It blows my mind a little that there isn’t a place called “Clean Tap Brewing Company.”
I would drink that beer.
This is what I’m thinking of while at the Wild and Scenic Film Festival event at the Sierra Nevada Facility in Mills River. The space is huge, the brewery carries the nickname Hogwarts, and everyone is here of good will. Still, I can’t help but wonder who benefits who.
The Mills River Valley Trail Project raises funds. Wild and Scenic collects their rental fees and exposes filmmakers to a wider audience. Sierra Nevada has a reason to sell a few beers and attract a new audience.
Seriously, the space is like Hogwarts.
Also, Sierra Nevada has a chance to showcase how much they all love riding bikes with Death Ride - tapping into communities everywhere: cycling, brewing, California, North Carolina, and so on.
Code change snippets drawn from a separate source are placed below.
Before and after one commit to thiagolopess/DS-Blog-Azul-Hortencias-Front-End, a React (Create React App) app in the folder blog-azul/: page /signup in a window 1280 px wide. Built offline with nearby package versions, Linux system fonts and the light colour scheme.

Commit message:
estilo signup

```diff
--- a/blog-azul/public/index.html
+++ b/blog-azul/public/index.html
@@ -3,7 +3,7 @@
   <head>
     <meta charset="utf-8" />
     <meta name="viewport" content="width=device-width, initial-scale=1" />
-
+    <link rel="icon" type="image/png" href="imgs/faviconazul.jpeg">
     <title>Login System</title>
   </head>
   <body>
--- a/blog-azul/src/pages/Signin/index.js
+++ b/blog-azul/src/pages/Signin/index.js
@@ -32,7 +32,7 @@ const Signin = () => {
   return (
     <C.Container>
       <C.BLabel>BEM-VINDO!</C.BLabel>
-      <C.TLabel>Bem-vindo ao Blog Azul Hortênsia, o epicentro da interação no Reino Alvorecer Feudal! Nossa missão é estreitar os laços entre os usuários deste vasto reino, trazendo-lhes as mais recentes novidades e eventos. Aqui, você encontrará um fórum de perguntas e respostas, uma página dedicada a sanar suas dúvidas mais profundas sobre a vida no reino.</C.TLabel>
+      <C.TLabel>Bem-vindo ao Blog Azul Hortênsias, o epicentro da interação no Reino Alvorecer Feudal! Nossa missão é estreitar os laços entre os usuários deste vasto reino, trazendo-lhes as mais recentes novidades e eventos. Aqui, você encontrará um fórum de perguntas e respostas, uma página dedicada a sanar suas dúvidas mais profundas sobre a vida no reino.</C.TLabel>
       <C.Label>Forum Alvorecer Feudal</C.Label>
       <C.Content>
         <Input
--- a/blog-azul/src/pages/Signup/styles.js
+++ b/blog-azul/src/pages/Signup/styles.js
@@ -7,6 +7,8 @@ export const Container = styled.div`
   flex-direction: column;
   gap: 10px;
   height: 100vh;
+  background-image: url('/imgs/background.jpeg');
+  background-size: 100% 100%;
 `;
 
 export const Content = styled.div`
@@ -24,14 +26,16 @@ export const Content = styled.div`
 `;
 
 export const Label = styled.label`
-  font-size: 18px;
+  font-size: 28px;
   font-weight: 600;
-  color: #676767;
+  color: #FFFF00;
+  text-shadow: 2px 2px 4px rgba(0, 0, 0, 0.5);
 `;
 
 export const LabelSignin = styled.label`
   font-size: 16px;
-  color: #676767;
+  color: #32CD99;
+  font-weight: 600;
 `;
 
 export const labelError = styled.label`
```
That’s the point of all this: building a community. Sometimes, though, I wonder if the communities are built the wrong way - maybe they should build from the top-down, rather than the bottom-up?
I’ve just seen this all play out before in Denver.
I don’t think anyone got the full story on why Del Norte Brewing shut down. It was over night, closed their doors, stopped producing, gave away their stock. This all happened right at the dawn of the craft beer explosion, right after Del Norte had quadrupled their production and entered into a mess of new markets. Then, overnight, gone.
They did good work. Hell, who doesn’t love a good Mexican lager?
The closure was forgotten as a swell of press about the local craft brewing industry grew it’s roots and took hold. Over the next five years, hundreds of different brewing and beer-centric operations would open. Not a weekend would pass without a brewery, somewhere, having their grand opening weekend. Each of them more or less brewing the same handful of styles at similar quality. All of them dealt with the same startup costs. They were all after the same audience.
It was about this time I started working with the team at Denver Off The Wagon - one of a dozen magazines all competing for the same headline attention. There was no such thing as too much press, not in the beer world. Brewers love attention.
Every brewery leveraged slightly different themes and stories. Most of them had furniture built out of beetle-kill pine. All of them leaned heavily on the idea of “community” to build their businesses.
Hell, they had to use community. Otherwise they were left with “We sell the thing that gets you drunk.” ¯\_(ツ)_/¯
They started with the literal community - those who lived nearby. They relied on their foot traffic for baseline sales and on their signatures to petition for liquor licensing. Most expanded into the community of craft beer drinkers who traveled from all over to check into the taproom and collect a sticker for the back window of their van. There were communities revolving around festivals, music, dogs, fermented foods, death metal, motorcycles, hiking, and so much more.
Community was the through line when breweries couldn’t, or wouldn’t, take the time to find out why their customers were loyal to them. When it came to craft brands, it was rare to buy the same beer twice. After all, there was so much of it, you never knew what you really liked. The beer you loved today might never be brewed again - bets not get attached. This is fun for the craft beer enthusiast, a night mare for determining who was going to drink how much of your next beer.
Some breweries closed up. Others moved to cheaper parts of the city. Others relied on huge distribution models to get in to as many pockets as possible. Community is great, but it doesn’t circumvent commercial competition. It’s hard to spend money at one taproom while filling a barstool in another.
When you leverage community for competition of a dollar, you either eventually break the community or the community breaks from you. You see this when AB InBev buys up another "local craft brewer" or when you feel the bad blood flowing around a craft beer festival where the size of a line doesn’t always reflect the quality of a brewer. You see this when the Craft Brewer's Alliance stands in for the overall promotion of the industry, but finds a very weird allegiance with huge brewers and constantly seems to rewrite the rules to accommodate for capacity over community.
Craft beer isn’t alone in this.
Just about everyone in every industry aims high in ambition but always stop short of where we think we can belong. I do this too.
I believe the opportunities any of us have for expanding our presence and establishing the trust (loyalty? repeat visitors/ buyers?) of our audience is somewhere in the great beyond of the greater good.
Maybe we are too shy to go that far. Maybe most of us don't have the empathy. It's the difference between joining something like Craft Brewers For Clean Water so you can write off your efforts as “charitable” or add the little NRDC logo to something you can hang in your taproom. The efforts are worthwhile, but it is a case of the bottom-up community. Brewers are supportive, but they aren’t necessarily invested . Breweries rely on clean water because it directly impacts the quality of their product. It’s a noble effort, but I want to see them go further.
Why not take the mantle away with the statement:
"We make beer because the only thing we care about is clean water. For our beer. For you. For everyone."
Then, even if your customer doesn't drink beer, they still care about your company because you are speaking from the platform of the greater good. Who doesn’t want clean water?
That’s the difference between brewers for the idea of clean water, and the Clean Tap Brewing Company. Good beer, clean water, and shirts that are made with that super soft cotton I think everything should be made out of.